In terms of basic gameplay, Marvel Heroes falls into the mouse-click heavy territory of games like Diablo and Torchlight, with additional powers set to key-bindings. Players will collect colored loot in the form of new costume pieces that add buffs and differentiate your version of Wolverine from the rest of the pack. As they level up, players can spend their points on new abilities or improving existing ones.
It may sound run-of-the-mill, but the ARPG trappings are aided by the game's ambitions elsewhere. After all, this is an MMO too, a social aspect that neither Diablo 3 nor Torchlight 2 can offer. For some, it will make Marvel Heroes really hard to put down. After all, why stop playing an addicting loot fest when there are sure to be thousands of potential friends to play with. Brevik told me their current build of the game featured instanced zones where you could bring groups of up to five players, but assured me that the number could easily increase before release.
Those whose only exposure to Marvel is in movies like The Avengers may find characters like Rocket Raccoon and Squirrel Girl baffling, but will still find some familiar faces and situations to enjoy. In the brief demo I played, I ran around as Iron Man on a mission to recover the Cosmic Cube (a.k.a. The Tesseract) from Dr. Doom. The coincidences to The Avengers movie plot, Brevik assured me, were completely unintentional; more of a happy accident than a conscious decision.

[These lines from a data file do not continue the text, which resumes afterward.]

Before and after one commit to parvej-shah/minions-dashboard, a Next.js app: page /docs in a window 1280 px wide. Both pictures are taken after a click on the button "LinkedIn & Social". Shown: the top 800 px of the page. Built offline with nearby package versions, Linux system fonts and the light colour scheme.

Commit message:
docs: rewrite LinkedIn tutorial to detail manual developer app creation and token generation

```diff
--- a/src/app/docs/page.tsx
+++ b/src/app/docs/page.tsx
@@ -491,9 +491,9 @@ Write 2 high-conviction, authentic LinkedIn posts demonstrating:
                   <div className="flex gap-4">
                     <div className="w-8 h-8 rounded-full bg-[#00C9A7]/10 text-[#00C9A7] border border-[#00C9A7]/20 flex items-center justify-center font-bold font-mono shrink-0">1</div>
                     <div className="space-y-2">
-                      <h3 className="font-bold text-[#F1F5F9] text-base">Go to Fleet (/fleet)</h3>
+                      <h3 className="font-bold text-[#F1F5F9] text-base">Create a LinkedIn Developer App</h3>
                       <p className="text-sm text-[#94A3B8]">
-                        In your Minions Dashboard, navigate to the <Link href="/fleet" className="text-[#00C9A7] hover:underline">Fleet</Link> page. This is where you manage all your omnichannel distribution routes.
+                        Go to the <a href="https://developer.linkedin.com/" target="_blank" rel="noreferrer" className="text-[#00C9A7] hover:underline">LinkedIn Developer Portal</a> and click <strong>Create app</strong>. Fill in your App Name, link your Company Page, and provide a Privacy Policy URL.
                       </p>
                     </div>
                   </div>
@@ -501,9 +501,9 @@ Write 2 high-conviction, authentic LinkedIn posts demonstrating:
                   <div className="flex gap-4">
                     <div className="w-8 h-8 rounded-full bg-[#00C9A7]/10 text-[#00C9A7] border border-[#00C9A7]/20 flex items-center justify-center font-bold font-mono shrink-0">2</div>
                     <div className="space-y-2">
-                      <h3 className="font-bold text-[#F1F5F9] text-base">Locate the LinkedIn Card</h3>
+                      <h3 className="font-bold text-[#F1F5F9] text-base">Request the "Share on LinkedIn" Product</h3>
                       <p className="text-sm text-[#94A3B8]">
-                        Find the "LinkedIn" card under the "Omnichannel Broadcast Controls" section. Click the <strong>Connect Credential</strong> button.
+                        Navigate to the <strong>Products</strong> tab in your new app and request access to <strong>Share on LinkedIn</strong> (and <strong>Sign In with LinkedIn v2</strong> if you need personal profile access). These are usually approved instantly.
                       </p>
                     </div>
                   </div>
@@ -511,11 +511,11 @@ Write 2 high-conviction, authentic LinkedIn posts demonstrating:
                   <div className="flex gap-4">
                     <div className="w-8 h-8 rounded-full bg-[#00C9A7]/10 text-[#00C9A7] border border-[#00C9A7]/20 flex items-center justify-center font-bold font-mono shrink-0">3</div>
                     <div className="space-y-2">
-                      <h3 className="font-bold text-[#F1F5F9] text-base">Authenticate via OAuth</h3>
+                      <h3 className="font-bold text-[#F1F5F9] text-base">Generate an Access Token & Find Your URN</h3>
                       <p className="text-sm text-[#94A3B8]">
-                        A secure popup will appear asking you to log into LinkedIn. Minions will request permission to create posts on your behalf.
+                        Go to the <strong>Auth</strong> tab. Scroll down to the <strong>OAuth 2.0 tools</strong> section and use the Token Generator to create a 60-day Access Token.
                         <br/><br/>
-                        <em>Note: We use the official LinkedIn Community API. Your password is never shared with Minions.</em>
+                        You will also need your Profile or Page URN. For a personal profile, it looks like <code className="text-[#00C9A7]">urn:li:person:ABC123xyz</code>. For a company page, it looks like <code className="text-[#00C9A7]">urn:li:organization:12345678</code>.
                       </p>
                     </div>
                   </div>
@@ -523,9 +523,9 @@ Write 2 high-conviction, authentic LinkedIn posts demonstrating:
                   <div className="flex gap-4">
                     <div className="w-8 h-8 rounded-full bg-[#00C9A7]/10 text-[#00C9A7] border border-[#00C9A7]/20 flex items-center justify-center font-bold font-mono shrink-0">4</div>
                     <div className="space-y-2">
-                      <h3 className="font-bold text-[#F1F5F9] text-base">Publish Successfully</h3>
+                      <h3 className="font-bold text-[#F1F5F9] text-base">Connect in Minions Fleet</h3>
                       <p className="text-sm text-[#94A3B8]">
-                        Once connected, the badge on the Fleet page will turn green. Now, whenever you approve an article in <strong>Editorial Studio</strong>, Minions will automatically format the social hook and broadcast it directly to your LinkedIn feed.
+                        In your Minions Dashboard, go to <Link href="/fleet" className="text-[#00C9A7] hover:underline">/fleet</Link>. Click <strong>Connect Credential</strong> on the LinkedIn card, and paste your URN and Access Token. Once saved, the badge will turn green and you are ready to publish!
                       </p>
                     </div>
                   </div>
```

Marvel Heroes is currently in a closed Beta, with no release date at this time. Still, this free-to-play MMO is one to look out for. Let me put it this way: If the words "free," "Diablo-esque," "Marvel," and "MMO" combine to form liquid-hot awesome in your mind, you're probably going to want to check out Marvel Heroes. Putting it another way, I don't even really play MMOs or Diablo-style games, and I'll be getting my hands on this one as soon as it's available.